April 29th, 2013

The Great Gatsby

Prompt: Fitzgerald uses his novel to portray and critique a number of male-female relationships, some married, some not. Analyze the nature of male-female relationships in the novel (use at least 3 separate examples).

'The Great Gatsby' has many great examples of the newly introduced types of male-female relationships during the 1920s. Many of these relationships are between already married couples and adultery is shown to be increasingly more common. Before these times, marriage was the only acceptable way a woman could be in a relationship with a man. Dating wasn't predominantly conventional, and adultery was definitely not tolerated. In this book, we see many different forms of male-female relationships: Daisy and Tom are married but are both committing adultery with their partners Gatsby and Myrtle, while Myrtle is also cheating on her poor husband George Wilson. We also see Nick and Jordan dating, however as Daisy mentions early in the book, it would not be right for them to get married because he was not rich, she suggested they simply had an affair, and only jokes about them getting married when she says, "I'll arrange a marriage.

Come over often, Nick, and I'll sort of-oh-fling you together. You know-lock you up accidentally in linen closets and push you out to sea in a boat, and all that sort of thing--"
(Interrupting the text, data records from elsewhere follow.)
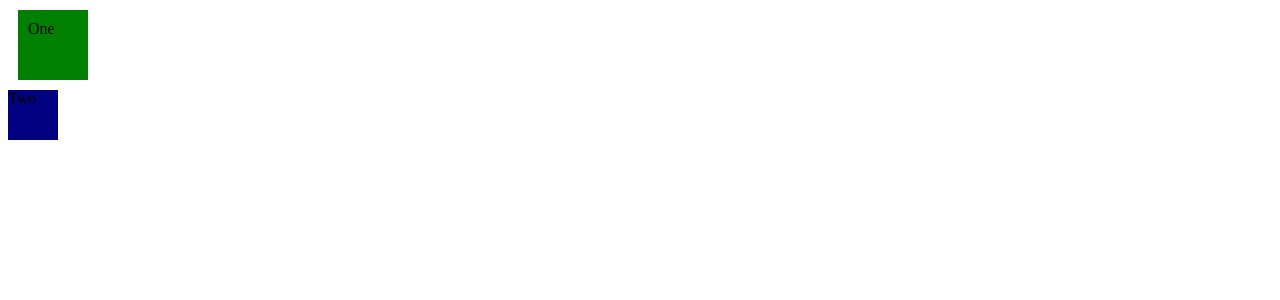
Repository: Peacepapi/1702Java
Page: web/src/main/webapp/box.html
An editor plug-in stored every save of this project. The page is shown before and after the next save, followed by the edit.
The browser window is 1280 px wide. The pictures show the whole page.

Above is the page before, as saved 2017-02-24 18:15:43.

After the next save:
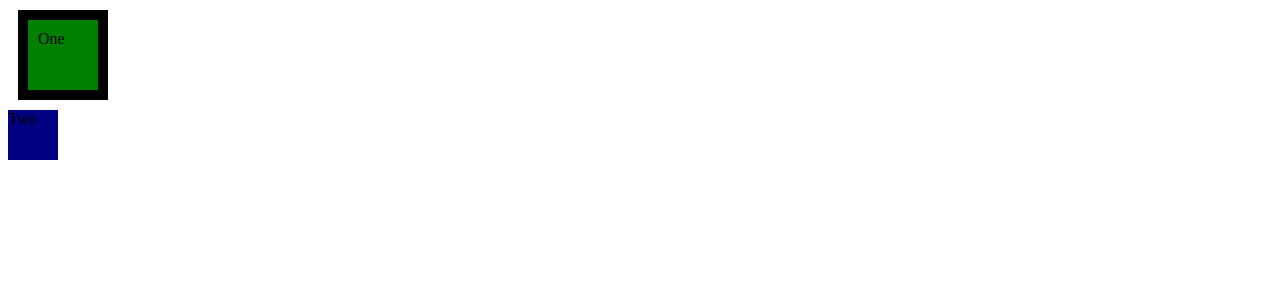
Saved 6 s later.
--- a/web/src/main/webapp/box.html
+++ b/web/src/main/webapp/box.html
@@ -11,7 +11,6 @@
 	border-style: solid;
 	border-color: black;
 	border-width: 10px;
-	border: 10px;
 	padding: 10px;
 	margin: 10px;
 }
Class structure was very important during these times, there was to be no socializing between classes; the rich were horrified of the idea of marrying anyone below them. However, the poor were desperate to marry the rich, thinking they deserved a better life than what they grew up with. We see this when Myrtle marries Wilson saying, "I married him because I thought he was a gentleman,' …...